If you really hate your job, "Post Office" beats a whole stack of Dilbert cartoons or watching an endless loop of "Office Space," "Clerks," and other workplace comedies. From the way Bukowski describes the post office, it's no wonder "going postal" entered our lexicon. It's probably also why my uncle who worked for the post office for a number of years was always so cranky.
The story concerns Bukowski's alterego Henry Chinaski. When he's a younger man, Henry does his first stint at the post office as a substitute mail carrier. As the motto says, he winds up trudging through rain (and mud) and dark of night, occasionally being attacked by the odd dog or two. This finances Henry's life of drinking and cavorting with Betty.
Eventually Henry moves on to other jobs and other women, including a wealthy heiress with a thing for animals and geraniums. He drinks and cavorts a lot with all of these and even fathers a child with one. To support this lifestyle Henry is drawn back to the post office, this time working as a clerk. It's a maddening, routine job that his supervisors only make more maddening. One of the funniest parts is early on when Henry's supervisor keeps writing him up for ignoring his write ups, which Henry keeps throwing in the trash.

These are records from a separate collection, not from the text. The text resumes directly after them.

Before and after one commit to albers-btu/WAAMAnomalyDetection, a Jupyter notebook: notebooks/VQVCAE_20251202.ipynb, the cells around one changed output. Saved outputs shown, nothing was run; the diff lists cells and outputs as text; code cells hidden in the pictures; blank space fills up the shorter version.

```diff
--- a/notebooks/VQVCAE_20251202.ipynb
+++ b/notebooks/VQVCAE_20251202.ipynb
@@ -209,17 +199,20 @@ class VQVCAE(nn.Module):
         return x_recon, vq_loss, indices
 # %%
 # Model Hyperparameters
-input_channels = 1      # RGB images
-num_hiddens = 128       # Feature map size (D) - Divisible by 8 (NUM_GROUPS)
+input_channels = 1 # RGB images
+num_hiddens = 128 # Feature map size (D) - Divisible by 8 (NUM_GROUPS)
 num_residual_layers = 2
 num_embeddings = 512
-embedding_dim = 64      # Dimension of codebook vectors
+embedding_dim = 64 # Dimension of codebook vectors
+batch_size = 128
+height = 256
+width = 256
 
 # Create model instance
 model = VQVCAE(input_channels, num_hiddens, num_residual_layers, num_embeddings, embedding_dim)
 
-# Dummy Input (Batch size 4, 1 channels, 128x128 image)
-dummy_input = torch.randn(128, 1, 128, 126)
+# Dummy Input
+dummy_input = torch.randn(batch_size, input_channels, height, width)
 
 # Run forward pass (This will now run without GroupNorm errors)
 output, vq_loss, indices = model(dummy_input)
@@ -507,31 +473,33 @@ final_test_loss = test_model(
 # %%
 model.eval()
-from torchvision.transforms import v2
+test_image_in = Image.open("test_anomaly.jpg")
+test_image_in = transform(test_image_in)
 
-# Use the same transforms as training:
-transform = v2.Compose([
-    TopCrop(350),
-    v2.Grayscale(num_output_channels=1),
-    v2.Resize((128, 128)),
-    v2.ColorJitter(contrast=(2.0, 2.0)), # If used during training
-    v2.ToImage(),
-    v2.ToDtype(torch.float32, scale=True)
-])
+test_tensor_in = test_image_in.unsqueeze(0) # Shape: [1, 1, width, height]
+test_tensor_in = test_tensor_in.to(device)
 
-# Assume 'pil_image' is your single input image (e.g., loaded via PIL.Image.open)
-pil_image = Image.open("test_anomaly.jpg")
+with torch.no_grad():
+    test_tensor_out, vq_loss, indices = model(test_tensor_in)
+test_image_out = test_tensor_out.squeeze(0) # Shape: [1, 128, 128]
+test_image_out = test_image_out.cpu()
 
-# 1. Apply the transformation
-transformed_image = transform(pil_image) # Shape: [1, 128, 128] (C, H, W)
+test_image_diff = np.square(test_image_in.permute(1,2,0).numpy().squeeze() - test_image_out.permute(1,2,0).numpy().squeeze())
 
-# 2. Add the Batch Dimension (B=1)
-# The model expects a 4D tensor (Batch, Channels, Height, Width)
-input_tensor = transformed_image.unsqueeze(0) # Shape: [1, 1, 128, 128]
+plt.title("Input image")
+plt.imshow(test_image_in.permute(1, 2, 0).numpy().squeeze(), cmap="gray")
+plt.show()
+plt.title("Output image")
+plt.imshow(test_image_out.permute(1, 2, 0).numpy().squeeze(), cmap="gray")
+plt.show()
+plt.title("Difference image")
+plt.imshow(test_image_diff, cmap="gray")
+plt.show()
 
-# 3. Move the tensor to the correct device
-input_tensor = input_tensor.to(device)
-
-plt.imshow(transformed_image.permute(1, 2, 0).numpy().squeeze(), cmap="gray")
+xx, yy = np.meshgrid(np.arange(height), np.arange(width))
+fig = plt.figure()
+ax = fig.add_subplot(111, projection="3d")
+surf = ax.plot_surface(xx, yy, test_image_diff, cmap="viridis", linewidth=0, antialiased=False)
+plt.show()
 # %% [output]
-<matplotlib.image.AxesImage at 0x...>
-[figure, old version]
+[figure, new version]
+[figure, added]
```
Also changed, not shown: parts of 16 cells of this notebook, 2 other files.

Despite that his style is like a seventh grade student's, Bukowski's writing has a drunken swagger that makes it enjoyable. I have to wonder how much of what happens was based on real events and how much was just bravado. While it never rises to the level of "Catch-22" or "1984" it still demonstrates the crushing effect of a soulless bureaucracy on the common people.
Of course a lot of people will not want to read this because of the bad language, the sex, the violence to women, and so forth. But if you're a fan of writers like Hemingway, Chuck Palahniuk, or Bret Easton Ellis or you just have a really crummy job, then you'll get a kick of this.
That is all.